[Records from a dataset]:
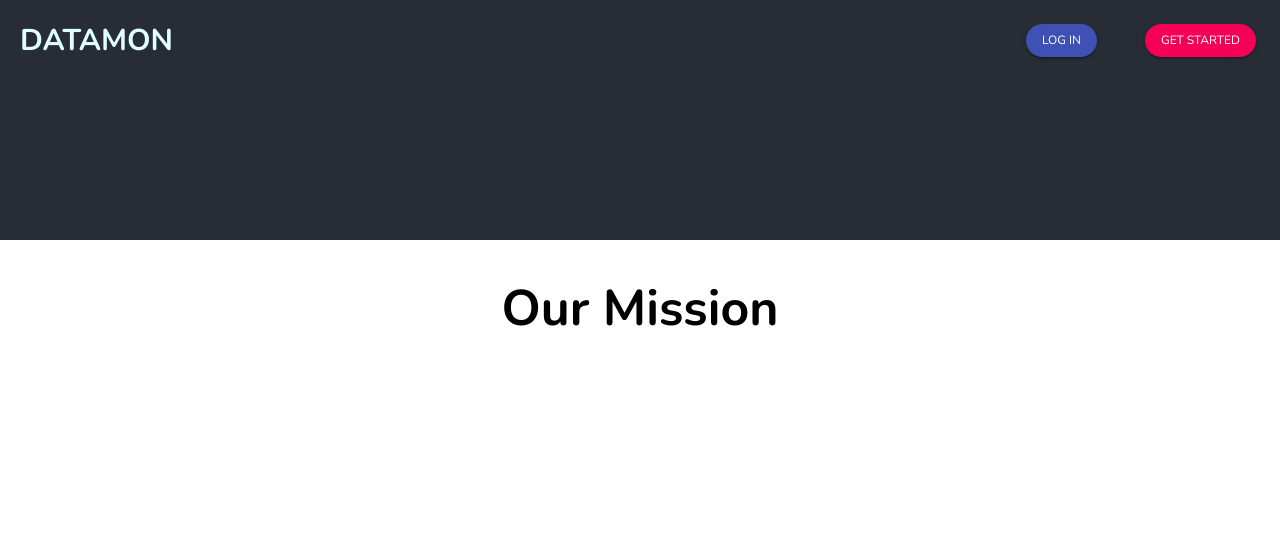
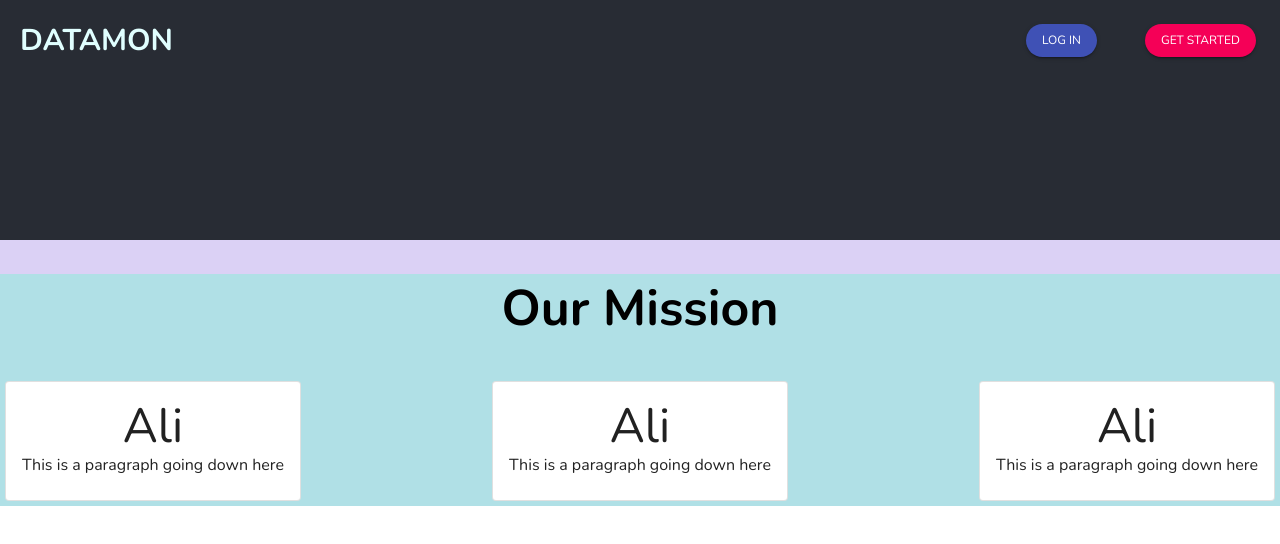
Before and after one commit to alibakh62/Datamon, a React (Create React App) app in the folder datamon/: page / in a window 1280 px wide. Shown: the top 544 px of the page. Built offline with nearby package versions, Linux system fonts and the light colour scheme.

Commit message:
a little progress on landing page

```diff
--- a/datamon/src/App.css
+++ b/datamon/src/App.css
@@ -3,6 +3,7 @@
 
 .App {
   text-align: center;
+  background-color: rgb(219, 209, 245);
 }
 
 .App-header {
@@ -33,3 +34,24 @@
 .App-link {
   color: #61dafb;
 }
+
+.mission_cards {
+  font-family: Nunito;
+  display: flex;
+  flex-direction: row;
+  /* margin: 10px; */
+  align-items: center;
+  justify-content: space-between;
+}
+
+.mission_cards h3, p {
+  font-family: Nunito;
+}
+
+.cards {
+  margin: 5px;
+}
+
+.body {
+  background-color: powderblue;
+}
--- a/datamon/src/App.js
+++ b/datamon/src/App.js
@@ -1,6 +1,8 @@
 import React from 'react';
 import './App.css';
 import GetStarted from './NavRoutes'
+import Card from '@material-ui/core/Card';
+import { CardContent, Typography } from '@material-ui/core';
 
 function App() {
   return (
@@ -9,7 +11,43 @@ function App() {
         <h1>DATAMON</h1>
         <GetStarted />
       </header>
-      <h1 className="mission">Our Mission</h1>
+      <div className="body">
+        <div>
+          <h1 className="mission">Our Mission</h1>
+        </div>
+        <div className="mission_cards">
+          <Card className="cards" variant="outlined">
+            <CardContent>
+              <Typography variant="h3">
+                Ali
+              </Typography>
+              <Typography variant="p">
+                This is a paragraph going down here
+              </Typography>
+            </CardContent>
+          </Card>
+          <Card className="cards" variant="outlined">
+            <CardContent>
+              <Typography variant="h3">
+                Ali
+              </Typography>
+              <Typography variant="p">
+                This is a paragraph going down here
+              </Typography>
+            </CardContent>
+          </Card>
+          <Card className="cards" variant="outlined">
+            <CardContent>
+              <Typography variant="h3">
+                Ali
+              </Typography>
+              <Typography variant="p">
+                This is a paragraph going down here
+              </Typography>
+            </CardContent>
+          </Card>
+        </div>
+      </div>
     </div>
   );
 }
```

[Problem description]: Print every line above exactly as given, but not the pictures.

[Exercise output]:
Before and after one commit to alibakh62/Datamon, a React (Create React App) app in the folder datamon/: page / in a window 1280 px wide. Shown: the top 544 px of the page. Built offline with nearby package versions, Linux system fonts and the light colour scheme.

Commit message:
a little progress on landing page

```diff
--- a/datamon/src/App.css
+++ b/datamon/src/App.css
@@ -3,6 +3,7 @@
 
 .App {
   text-align: center;
+  background-color: rgb(219, 209, 245);
 }
 
 .App-header {
@@ -33,3 +34,24 @@
 .App-link {
   color: #61dafb;
 }
+
+.mission_cards {
+  font-family: Nunito;
+  display: flex;
+  flex-direction: row;
+  /* margin: 10px; */
+  align-items: center;
+  justify-content: space-between;
+}
+
+.mission_cards h3, p {
+  font-family: Nunito;
+}
+
+.cards {
+  margin: 5px;
+}
+
+.body {
+  background-color: powderblue;
+}
--- a/datamon/src/App.js
+++ b/datamon/src/App.js
@@ -1,6 +1,8 @@
 import React from 'react';
 import './App.css';
 import GetStarted from './NavRoutes'
+import Card from '@material-ui/core/Card';
+import { CardContent, Typography } from '@material-ui/core';
 
 function App() {
   return (
@@ -9,7 +11,43 @@ function App() {
         <h1>DATAMON</h1>
         <GetStarted />
       </header>
-      <h1 className="mission">Our Mission</h1>
+      <div className="body">
+        <div>
+          <h1 className="mission">Our Mission</h1>
+        </div>
+        <div className="mission_cards">
+          <Card className="cards" variant="outlined">
+            <CardContent>
+              <Typography variant="h3">
+                Ali
+              </Typography>
+              <Typography variant="p">
+                This is a paragraph going down here
+              </Typography>
+            </CardContent>
+          </Card>
+          <Card className="cards" variant="outlined">
+            <CardContent>
+              <Typography variant="h3">
+                Ali
+              </Typography>
+              <Typography variant="p">
+                This is a paragraph going down here
+              </Typography>
+            </CardContent>
+          </Card>
+          <Card className="cards" variant="outlined">
+            <CardContent>
+              <Typography variant="h3">
+                Ali
+              </Typography>
+              <Typography variant="p">
+                This is a paragraph going down here
+              </Typography>
+            </CardContent>
+          </Card>
+        </div>
+      </div>
     </div>
   );
 }
```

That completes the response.